I’m not the greatest physicist, but there is no such thing as a perfect conductor. Wires have resistance and longer wires have higher resistance. As Ohm’s Law states, the higher the resistance, the greater the voltage drop at a given current. This is true for both AC and DC, but it turned out that by alternating the current, there is less of a resistive effect in the conducting wires. Remember what happened when the resistors smoked? Resistance, in the wires creates heat. But with AC, there is a new effect called impedance.
Resistance is the opposition to a steady electric current. That’s what direct current faces when travelling through a wire. With alternating current, the resistance of the wire is far less a factor.

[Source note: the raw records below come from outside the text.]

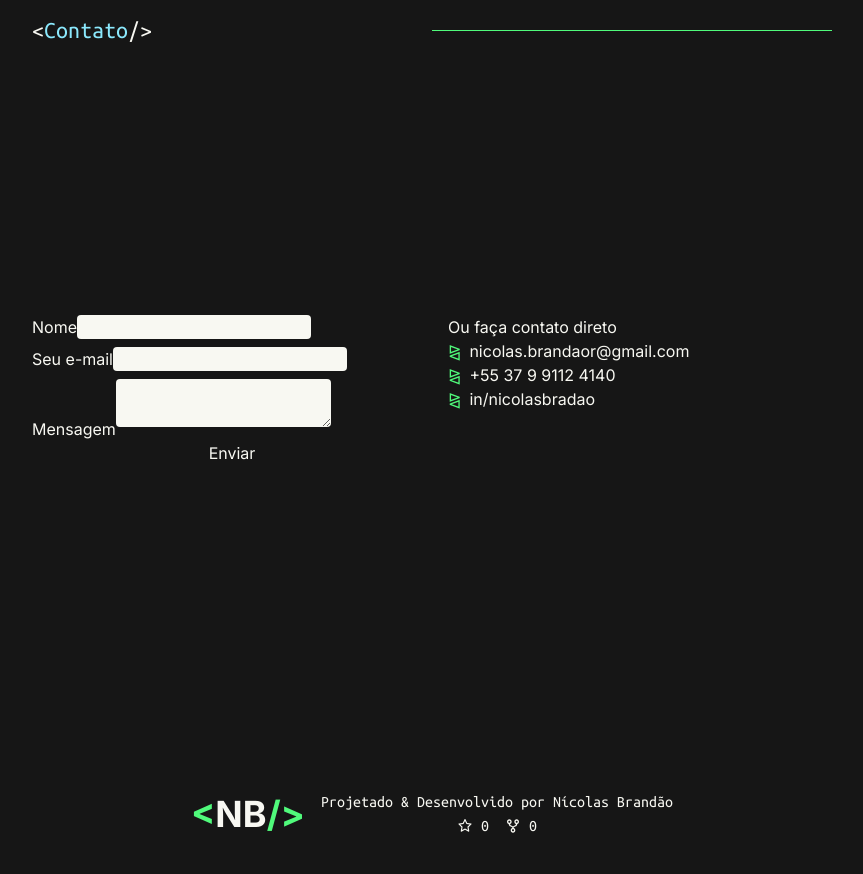
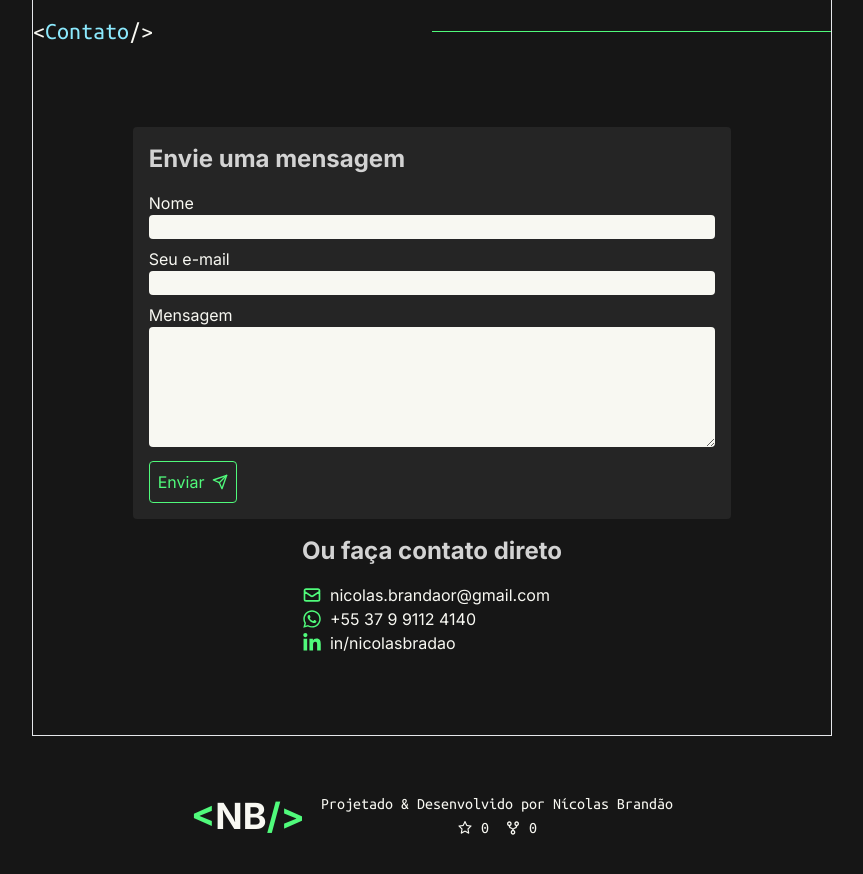
Before and after one commit to nicolasbrandao/portfolio-next, a Next.js app: page / in a window 1280 px wide. Shown: the part 3340-4214 px from the top of the page, without its empty margins (208-1071 px from the left). Built offline with nearby package versions, Linux system fonts and the light colour scheme; no server answers.

Commit message:
feat(contact): improve contact design

```diff
--- a/app/components/Contact.tsx
+++ b/app/components/Contact.tsx
@@ -1,14 +1,17 @@
 'use client'
 
-import { FormEvent, useRef } from 'react'
+import { FormEvent, useRef, useState } from 'react'
 import emailjs from '@emailjs/browser'
 import classNames from 'classnames'
+import { FiSend } from 'react-icons/fi'
+import { HiOutlineMail } from 'react-icons/hi'
+import { FaWhatsapp, FaLinkedinIn } from 'react-icons/fa'
+import TitleHeader from './TitleHeader'
 import Paper from './Paper'
-import TitleHeader from './TitleHeader'
-import Paragraph from './Paragraph'
 
 export default function Contact() {
   const form = useRef<any>(null)
+  const [showAlert, setShowAlert] = useState(false)
 
   const sendEmail = (e: FormEvent<HTMLFormElement>) => {
     e.preventDefault()
@@ -23,6 +26,7 @@ export default function Contact() {
       .then(
         (result) => {
           console.log(result.text)
+          setShowAlert(true)
           form.current.reset()
         },
         (error) => {
@@ -31,21 +35,79 @@ export default function Contact() {
       )
   }
 
-  const contactContainerClass = classNames('flex', 'my-auto', 'gap-4')
+  const contactContainerClass = classNames(
+    'flex',
+    'flex-col',
+    'items-center',
+    'my-auto',
+    'gap-4'
+  )
 
-  const formClass = classNames('flex', 'flex-col', 'w-1/2')
+  const formClass = classNames(
+    'flex',
+    'flex-col',
+    'w-3/4',
+    'bg-bcg2',
+    'p-4',
+    'rounded'
+  )
 
-  const textInputsClass = classNames('text-bcg1', 'bg-frg1', 'rounded', 'mb-2')
+  const alertMessageClass = classNames(
+    'flex',
+    'items-center',
+    'w-full',
+    'rounded',
+    'border',
+    'p-2',
+    'text-green',
+    'border-green',
+    'bg-green/[.06]',
+    'mb-4',
+    showAlert ? 'block' : 'hidden'
+  )
 
-  const buttonClass = classNames()
+  const headingLineCLas = classNames('text-frg2', 'font-bold', 'text-2xl', 'mb-4')
+
+  const textInputsClass = classNames(
+    'text-bcg1',
+    'bg-frg1',
+    'rounded',
+    'mb-2',
+    'w-full'
+  )
+
+  const buttonClass = classNames(
+    'flex',
+    'items-center',
+    'gap-2',
+    'w-fit',
+    'rounded',
+    'border',
+    'p-2',
+    'text-green',
+    'border-green',
+    'hover:bg-green/[.06]'
+  )
+
+  const contactLineClass = classNames(
+'flex','items-center', 'gap-2'
+  )
+
+  const contactIconClass = classNames(
+    'text-green',
+    'text-xl'
+  )
 
   return (
     <Paper>
       <TitleHeader>Contato</TitleHeader>
       <div className={contactContainerClass}>
         <form ref={form} onSubmit={sendEmail} className={formClass}>
+          <p className={alertMessageClass}>Mensagem enviada com sucesso!</p>
+          <h3 className={headingLineCLas}>Envie uma mensagem</h3>
           <label htmlFor="name">
             Nome
+            <br />
             <input
               id="name"
               type="text"
@@ -56,6 +118,7 @@ export default function Contact() {
 
           <label htmlFor="email">
             Seu e-mail
+            <br />
             <input
               id="email"
               type="email"
@@ -66,15 +129,28 @@ export default function Contact() {
 
           <label htmlFor="message">
             Mensagem
-            <textarea id="message" name="message" className={textInputsClass} />
+            <br />
+            <textarea id="message" name="message" rows={5} className={textInputsClass} />
           </label>
-          <input type="submit" value="Enviar" className={buttonClass} />
+          <button type="submit" value="Enviar" className={buttonClass}>
+            Enviar
+            <FiSend />
+          </button>
         </form>
         <div>
-          <h3>Ou faça contato direto</h3>
-          <Paragraph>nicolas.brandaor@gmail.com</Paragraph>
-          <Paragraph>+55 37 9 9112 4140</Paragraph>
-          <Paragraph>in/nicolasbradao</Paragraph>
+          <h3 className={headingLineCLas}>Ou faça contato direto</h3>
+          <p className={contactLineClass}>
+            <HiOutlineMail className={contactIconClass}/>
+            nicolas.brandaor@gmail.com
+          </p>
+          <p className={contactLineClass}>
+            <FaWhatsapp className={contactIconClass}/>
+            +55 37 9 9112 4140
+          </p>
+          <p className={contactLineClass}>
+            <FaLinkedinIn className={contactIconClass}/>
+            in/nicolasbradao
+          </p>
         </div>
       </div>
     </Paper>
--- a/app/page.tsx
+++ b/app/page.tsx
@@ -6,7 +6,7 @@ import Projects from './components/Projects'
 import Contact from './components/Contact'
 
 export default function Home() {
-  const mainClass = classNames('mx-auto', 'w-[50rem]')
+  const mainClass = classNames('mx-auto', 'w-[50rem]', 'border')
   return (
     <main className={mainClass}>
       <Hero />
```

The current changes direction sixty times per second here in the U.S. (fifty times per second in Europe). Now a far less voltage drop occurs in the wires and much less heat is produced. Of course, AC has its own resistive property called Reactance. Here is an introduction to capacitance and induction.
In DC, a simple insulator can come between two wires and no electrical flow will occur. But, if the direction of current continuously changes, the insulator has no potential effect. One side of the insulator will build a charge, then discharge when the flow reverses. In electronics there are capacitors. In DC, the capacitor can store a charge like a battery, but the discharge is quick. In AC, which is what radio and audio signals are basically, capacitors are used to allow the signal to pass while blocking the DC voltage from the next stage of the circuit. This effect is only relevant to AC power when considering that a two-conductor wire is in itself a capacitor. Under the right circumstances, the wire can be considered a short.
Then there’s reactance. Reactance has no effect in DC but creates resistance in AC. The simplest way to create reactance is to create inductance. Now I may be going too far. Without explaining, an inductor is a coiled wire. In AC, a coiled wire acts as a resistor, but in DC it does not. So coils and capacitors impact what comes from your AC socket. But here is why AC is used to give us power:
Reactance does not create heat; only DC resistance creates heat. The AC coming through the power lines ignores the DC resistance and only impedance has an effect on the signal. Reactance and capacitance effect impedance. Impedance is measured in ohms. when working with impedance, the most conductance of energy occurs when the impedance of a circuit is connected using a cable or wires that have the exact same impedance. That allows the signal (remember that AC, audio, and radio signals use the same properties) to pass without reflection. Any reflection of the signal results in a drop of the signal. Since the signal is the voltage, a properly transmitted AC voltage has virtually no voltage drop through the power grid.
This is why AC is used. It is safer and creates no heat. Getting shocked can be deadly with either method, but heat can start fires. This little tutorial started out with an explanation of simple battery circuitry, but ended up getting really complex. Think about a radio. The simple DC circuit provides the voltage and current to operate the components but the AC reactance, inductance, capacitance and impedance are factors with the reception of the radio signal and conversion to audio. I hope that using our power grid helped in any way to understanding some electronics. Discovering these led to a method of transmitting audio, creating radio, and that could be explained at another time.